The new approaches to site design (there are differences between adaptive and responsive but both require rethinking) allow readers/viewers to work their way through content in smaller doses, with an emphasis on what the individual site visitor is likely to want to see. In that way, you minimize the required amount of scrolling up and down and side to side to see what you need.

Apply this logic to a web-based application. When you, as an employee, log in -- whether on a desktop or mobile device -- your login tells the system what your role is (employee or manager, for example). If you aren't a manager, the system only presents the options that you would need as an employee, such as requesting a day off or filing an overtime report. If you are a manager, what you see are your own options as an employee yourself. However, you also would see that you have requests from your direct reports that need approval/review. Each of your roles would take you into different workflows. In that way you see only the tasks/options that you need to see, not options that don't even apply to your job type or your department.

 

Triumph of the teeny-weeny
  • 4/21/2015 11:35:07 PM
NO RATINGS

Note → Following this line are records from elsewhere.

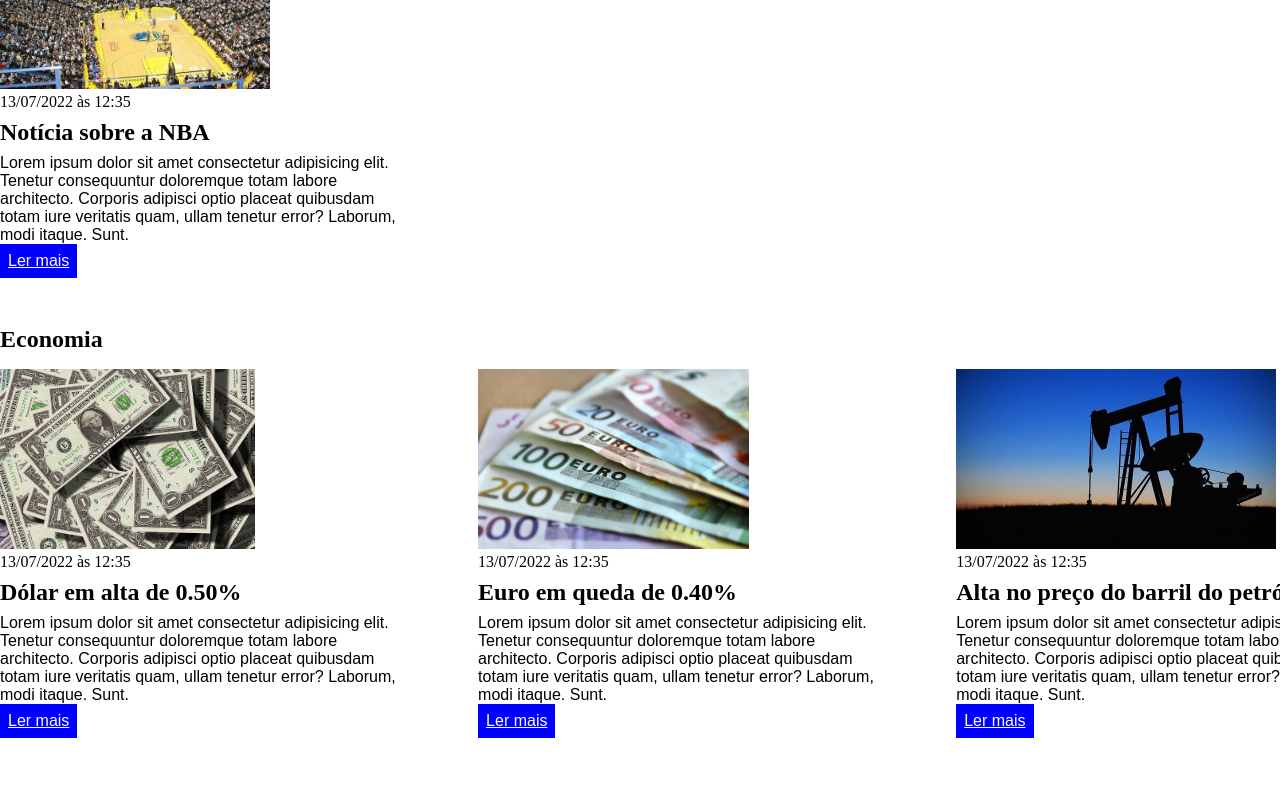
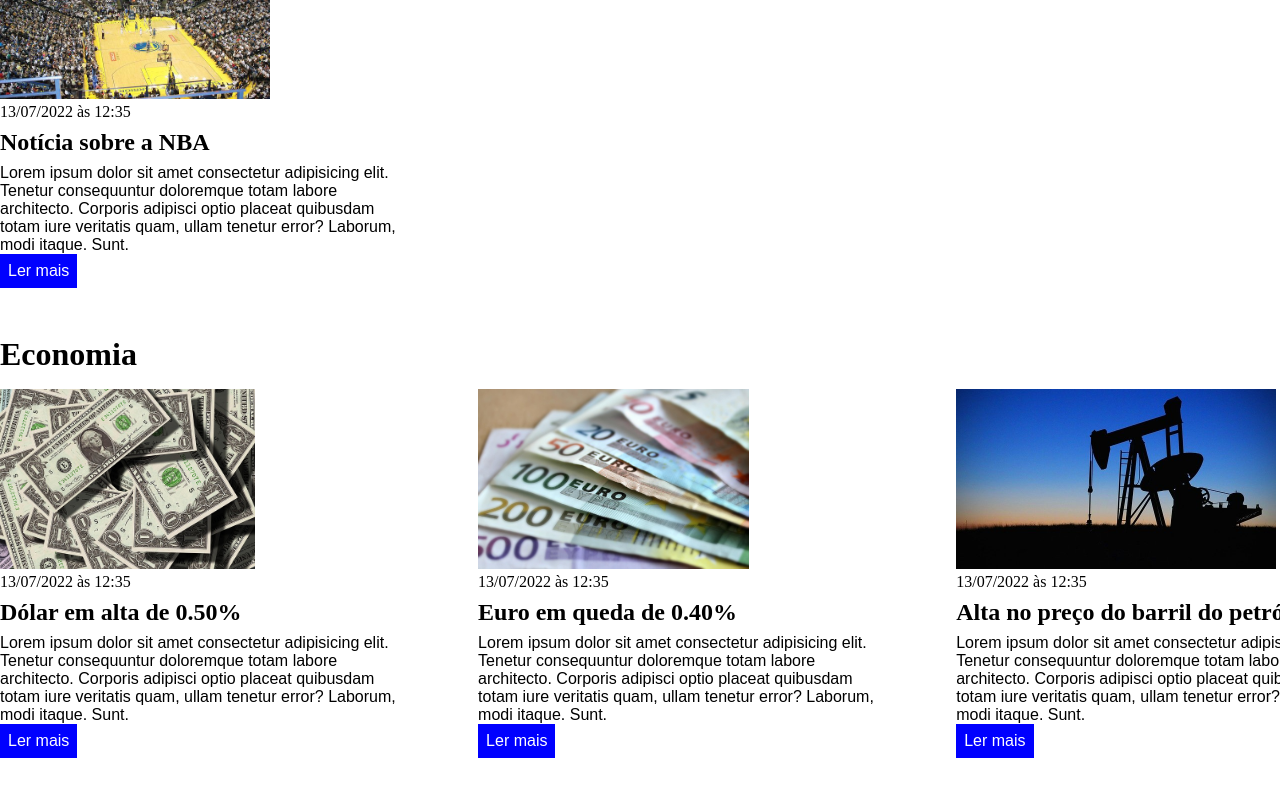
Before and after one commit to PaccoLucas/Aula_CSS, a plain HTML site: page index.html in a window 1280 px wide. Shown: the part 604-1394 px from the top of the page. Drawn offline with Linux system fonts and the light colour scheme.

Commit message:
Removendo underline dos links "Ler mais"

```diff
--- a/main.css
+++ b/main.css
@@ -62,6 +62,7 @@ section h2,
     color: #fff;
     padding: 8px;
     display: inline-block;
+    text-decoration: none;
 }
 
 .articles article p,
@@ -72,3 +73,7 @@ section h2,
 .articles article h3 {
     font-size: 24px;
 }
+
+section h2 {
+    font-size: 32px;
+}
```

..

While I see the usefulness of overhauling one's website (if you can afford it) to make it more mobile-friendly, I also wonder why the onus has been placed on all the gazillions of website owners and not on the relative handful of device manufacturers to somehow make their displays more readable.

In any case, the latest developments from Google (to in effect mandate mobile-friendliness, aka making web data more visible on a tiny screen) suggest to me a kind of dual irony. First, the entire population of smartphone users have been facing the same kind of readability difficulties that seniors (aka old folks) have always faced. In other words, smartphones have brought on the kind of eyesight/readability problems faced by older people, so in effect everybody's eyesight has gotten aged about 40-50 years or so by dint of the popularity of smartphones.

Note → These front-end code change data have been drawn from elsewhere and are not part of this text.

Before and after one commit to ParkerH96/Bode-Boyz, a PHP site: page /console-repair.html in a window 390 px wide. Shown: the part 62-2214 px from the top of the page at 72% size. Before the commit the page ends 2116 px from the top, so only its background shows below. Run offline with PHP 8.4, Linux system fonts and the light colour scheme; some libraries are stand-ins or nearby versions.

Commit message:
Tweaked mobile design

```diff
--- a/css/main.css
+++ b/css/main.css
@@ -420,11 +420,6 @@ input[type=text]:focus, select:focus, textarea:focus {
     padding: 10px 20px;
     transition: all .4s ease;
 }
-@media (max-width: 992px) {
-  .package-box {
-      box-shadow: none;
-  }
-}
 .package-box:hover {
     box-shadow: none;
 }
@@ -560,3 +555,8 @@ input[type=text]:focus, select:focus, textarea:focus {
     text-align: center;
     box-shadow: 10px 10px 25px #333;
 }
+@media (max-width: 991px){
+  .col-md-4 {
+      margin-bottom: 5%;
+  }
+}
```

The second ironic element is that this Triumph of the Teeny-Weeny comes after years of a marketing orgy to equip us all with nice wide screens and ultra-wide screens on our desktop PCs and laptops. And humongous wall-sized TV monitors, aiming in effect to turn our living rooms into home movie theatres. So we've gone from efforts to sell us larger and larger screens, now to efforts to acclimate us to teenier and tinier screens. And now we have Google's edict that if your website doesn't cater to the teeny-weeny, it will be banished to oblivion when anybody searches for something relevant to it.

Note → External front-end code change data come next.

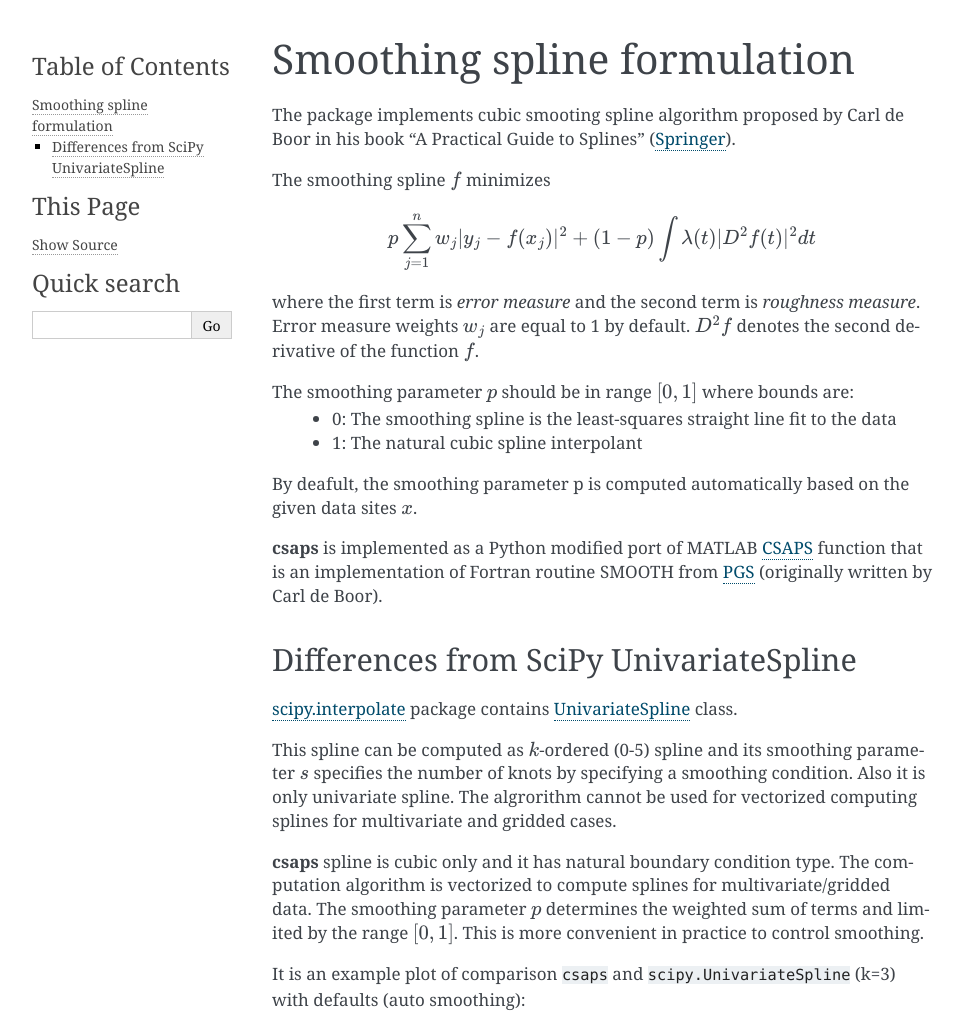
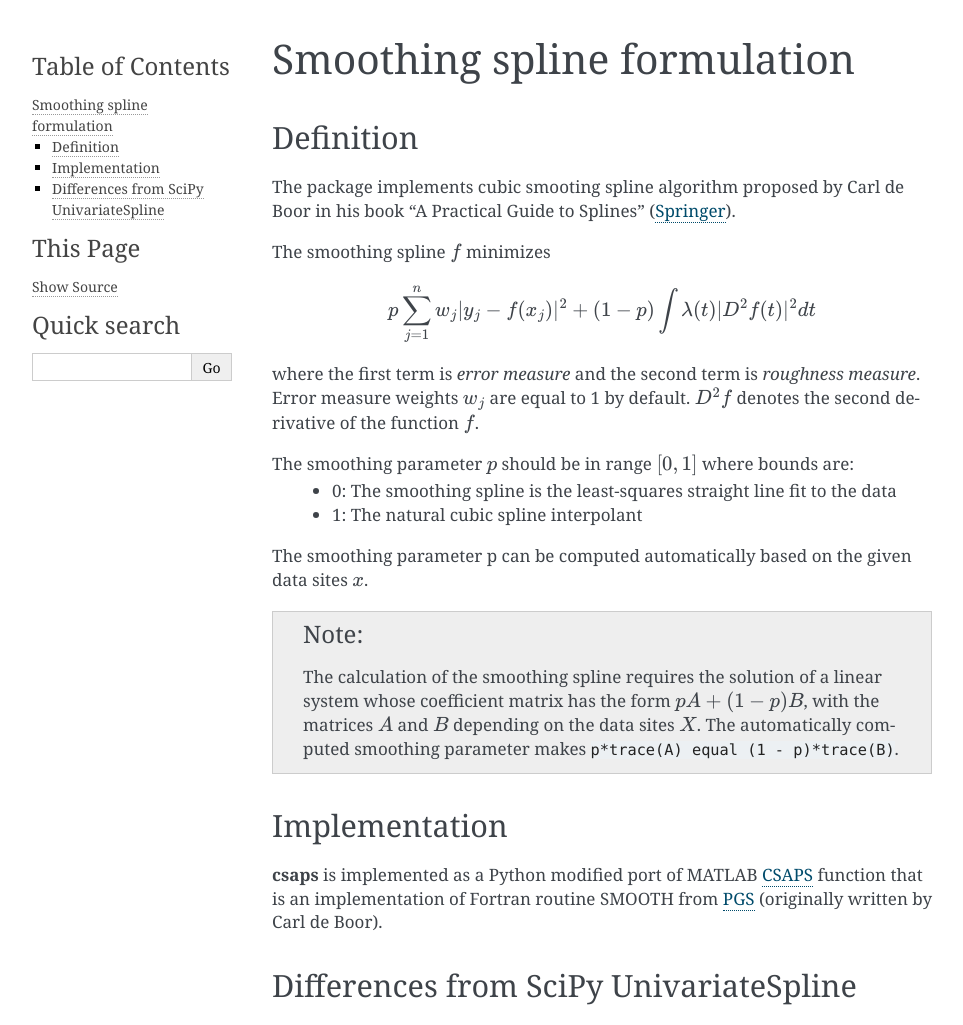
Before and after one commit to espdev/csaps, a Sphinx documentation site: the page built from docs/formulation.rst, in a window 1280 px wide, cut to the strip 0-1025 px from the top of the page. Shown: the whole strip, without its empty margins (148-1111 px from the left). Built offline with Sphinx 7.4.7, drawn with Linux system fonts in a browser that asks for light colours.

Commit message:
Update formulation.rst

```diff
--- a/docs/formulation.rst
+++ b/docs/formulation.rst
@@ -2,6 +2,9 @@
 
 Smoothing spline formulation
 ============================
+
+Definition
+----------
 
 The package implements cubic smooting spline algorithm proposed by Carl de Boor in his book
 "A Practical Guide to Splines" (`Springer <https://www.springer.com/gp/book/9780387953663>`_).
@@ -20,7 +23,16 @@ The smoothing parameter :math:`p` should be in range :math:`[0, 1]` where bounds
     - 0: The smoothing spline is the least-squares straight line fit to the data
     - 1: The natural cubic spline interpolant
 
-By deafult, the smoothing parameter p is computed automatically based on the given data sites :math:`x`.
+The smoothing parameter p can be computed automatically based on the given data sites :math:`x`.
+
+.. note::
+
+    The calculation of the smoothing spline requires the solution of a linear system whose coefficient matrix
+    has the form :math:`pA + (1 - p)B`, with the matrices :math:`A` and :math:`B` depending on the
+    data sites :math:`X`. The automatically computed smoothing parameter makes ``p*trace(A) equal (1 - p)*trace(B)``.
+
+Implementation
+--------------
 
 **csaps** is implemented as a Python modified port of MATLAB `CSAPS <https://www.mathworks.com/help/curvefit/csaps.html>`_ function
 that is an implementation of Fortran routine SMOOTH from `PGS <http://pages.cs.wisc.edu/~deboor/pgs/>`_
```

Fascinating...

 

Re: promotion linkage
  • 4/21/2015 11:11:33 AM
NO RATINGS

@kq4ym. As all types of businesses turn more of their focus to connecting to customers through smart phones, and customers take charge (at least to some degree) it will be interesting to see how the data plays out in terms of what business strategies work. I wonder how the balance will fall when it comes to customers wanting to "pull" content as they need it versus businesses "pushing" content out to customers when the business thinks the customer might like it.

 

Re: promotion linkage
  • 4/21/2015 10:05:44 AM
NO RATINGS

And with mobile taking the lead (and Google this week announcing it's revising it's search reaults to favor mobile) the possibility of marketing by phones to "live" customers is going to be a vastly different atmosphere than shoppers have ever seen before. 

Re: promotion linkage
  • 4/18/2015 1:27:02 PM
NO RATINGS

I don't know about you but it's kinda fun for me to step back from shopping to take in all the tactics being used to steer me toward specific products. Knowing the angle doesn't always keep the impulse buy from taking a few extra bucks each trip.

Re: promotion linkage
  • 4/15/2015 5:53:36 PM
NO RATINGS

How true about retail changing rapidly, "we get a public view of how the changes are implemented every time we shop." Now, it's going to be very important to make customer choice easier and easier and the choices consumers have attractive enough to get them to pull out that electronic wallet and pay and not go on to another store, digitally or physically.

Page 1 / 4   >   >>
INFORMATION RESOURCES
ANALYTICS IN ACTION
CARTERTOONS
VIEW ALL +
QUICK POLL
VIEW ALL +